“All these extracurricular activities helped me learn to exercise critical thinking, brainstorming and decision-making skills, how to plan and execute a project, how to listen to people and create synergy to accomplish tasks,” he says. “They taught me how to socialize and increase my network of people, and improve verbal and communication skills among other skills.” He especially thanks the Office of Student Life & Development’s Director Daniel Fictum and Assistant Director Alice Tucker for their encouragement.
Salas’ accomplishments have been duly noted by Marcela Armoza, City Tech’s vice president of enrollment and student services. “I’ve observed Dany’s journey here with great pride,” she says. “I am absolutely delighted, albeit not surprised at his academic success. He never lost sight of his goals. He is a man of honor and resolve, and a powerful role model for other Latino students.”
One day Salas saw a flyer tacked to a bulletin board at City Tech about the Goldman Sachs Technology Bridge Program Internship. He applied and was one of seven students accepted for the six-week paid internship, after which he was called back for a 10-week summer internship. Then, he was offered a full-time job. He now works as an information technology analyst for Goldman Sachs in its Jersey City office. His immediate plans are to earn a master’s degree and more certifications in information technology.

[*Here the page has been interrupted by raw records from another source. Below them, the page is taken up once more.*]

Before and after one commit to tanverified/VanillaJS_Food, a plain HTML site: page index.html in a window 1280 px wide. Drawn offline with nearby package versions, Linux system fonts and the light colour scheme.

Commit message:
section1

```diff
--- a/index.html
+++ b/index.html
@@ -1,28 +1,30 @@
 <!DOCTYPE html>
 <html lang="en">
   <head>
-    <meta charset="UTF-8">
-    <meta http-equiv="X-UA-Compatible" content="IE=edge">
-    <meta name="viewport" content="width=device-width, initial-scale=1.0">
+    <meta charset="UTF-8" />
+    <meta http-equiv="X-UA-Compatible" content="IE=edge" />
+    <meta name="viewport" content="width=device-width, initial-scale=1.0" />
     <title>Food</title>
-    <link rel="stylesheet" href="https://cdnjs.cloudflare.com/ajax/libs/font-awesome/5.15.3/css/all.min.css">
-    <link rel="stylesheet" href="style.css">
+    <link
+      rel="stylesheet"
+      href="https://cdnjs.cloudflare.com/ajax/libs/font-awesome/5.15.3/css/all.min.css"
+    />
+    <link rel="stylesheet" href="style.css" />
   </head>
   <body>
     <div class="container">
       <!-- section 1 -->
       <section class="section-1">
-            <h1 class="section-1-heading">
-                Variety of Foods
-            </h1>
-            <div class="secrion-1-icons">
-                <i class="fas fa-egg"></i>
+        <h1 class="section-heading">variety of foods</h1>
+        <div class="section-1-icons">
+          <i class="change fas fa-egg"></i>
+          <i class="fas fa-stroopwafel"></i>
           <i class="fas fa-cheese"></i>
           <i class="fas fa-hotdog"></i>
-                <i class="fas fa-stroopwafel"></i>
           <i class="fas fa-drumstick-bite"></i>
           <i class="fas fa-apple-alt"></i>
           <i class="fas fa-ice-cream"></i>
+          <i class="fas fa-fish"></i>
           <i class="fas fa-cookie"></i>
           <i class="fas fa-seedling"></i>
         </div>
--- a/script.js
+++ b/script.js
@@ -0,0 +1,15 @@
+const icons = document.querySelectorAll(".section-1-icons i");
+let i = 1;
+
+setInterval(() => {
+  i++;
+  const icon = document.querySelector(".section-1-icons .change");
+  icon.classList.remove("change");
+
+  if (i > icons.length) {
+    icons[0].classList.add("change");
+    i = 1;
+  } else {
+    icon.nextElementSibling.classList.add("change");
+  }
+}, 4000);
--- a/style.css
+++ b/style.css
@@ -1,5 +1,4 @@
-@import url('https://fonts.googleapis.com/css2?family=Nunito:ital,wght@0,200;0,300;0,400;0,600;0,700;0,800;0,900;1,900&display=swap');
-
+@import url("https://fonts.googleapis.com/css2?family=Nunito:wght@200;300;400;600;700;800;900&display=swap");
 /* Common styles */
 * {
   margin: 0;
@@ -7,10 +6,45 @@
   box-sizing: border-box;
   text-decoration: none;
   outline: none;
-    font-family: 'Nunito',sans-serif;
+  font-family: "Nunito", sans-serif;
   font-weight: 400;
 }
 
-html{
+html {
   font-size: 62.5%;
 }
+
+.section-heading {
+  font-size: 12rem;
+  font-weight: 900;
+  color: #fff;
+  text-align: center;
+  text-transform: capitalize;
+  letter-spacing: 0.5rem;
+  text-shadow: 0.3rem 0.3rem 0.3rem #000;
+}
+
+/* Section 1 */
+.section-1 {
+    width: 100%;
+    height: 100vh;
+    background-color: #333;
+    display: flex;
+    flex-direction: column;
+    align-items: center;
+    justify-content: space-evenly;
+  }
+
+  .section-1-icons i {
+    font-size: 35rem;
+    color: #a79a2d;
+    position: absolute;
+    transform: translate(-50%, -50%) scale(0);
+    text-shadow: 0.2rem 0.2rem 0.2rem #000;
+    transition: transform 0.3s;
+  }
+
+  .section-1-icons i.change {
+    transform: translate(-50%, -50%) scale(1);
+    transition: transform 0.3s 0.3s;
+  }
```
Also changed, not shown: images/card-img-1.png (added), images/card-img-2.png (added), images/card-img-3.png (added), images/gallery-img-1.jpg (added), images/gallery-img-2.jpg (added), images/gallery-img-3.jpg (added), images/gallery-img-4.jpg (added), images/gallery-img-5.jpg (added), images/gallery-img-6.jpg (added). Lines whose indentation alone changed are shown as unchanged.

“I really like my job,” he says. “I get to use my skills to solve problems for the company and in return I’m given lots of chances for career development and professional growth. My colleagues come from all over the world and eagerly share their experience with me.”
Salas, who now lives in Jersey City, is passionate about education and technology after working with his City Tech computer systems professors to help promote the FIRST robotic competition among high school students. “I believe there’s a lot of work to do to educate children and young adults to use technology to solve practical problems. I’d like to help develop such a competition for children in the Dominican Republic.”
Lest he be pegged as a computer geek, Salas really enjoys the arts. His hobbies are playing the guitar, singing and photography. “My parents gave me my first guitar when I was 16 years old and I started guitar classes right away. In about a month I was directing and playing the guitar for a small children’s chorus at my local church. I see music and performing as a challenge — you can’t be successful at it if you don’t spend time rehearsing and perfecting your craft.”
Salas and his best friend recently formed LVLUP Entertainment, a songwriting and music production partnership. “We had our first concert back in September and are looking forward to continuing with this project,” he says. “What started as a hobby could possibly become a successful company.”
One gets the feeling that no matter what Salas tries, he will be successful. “I’ve learned that if you constantly challenge yourself and don’t take anything for granted, you won’t miss out on opportunities. That’s one message I’m going to share with my fellow graduates,” he says.
New York City College of Technology (City Tech) of The City University of New York (CUNY) is the largest public college of technology in New York State. Located at 300 Jay Street in Downtown Brooklyn, the College enrolls more than 16,000 students in 65 baccalaureate, associate and specialized certificate programs.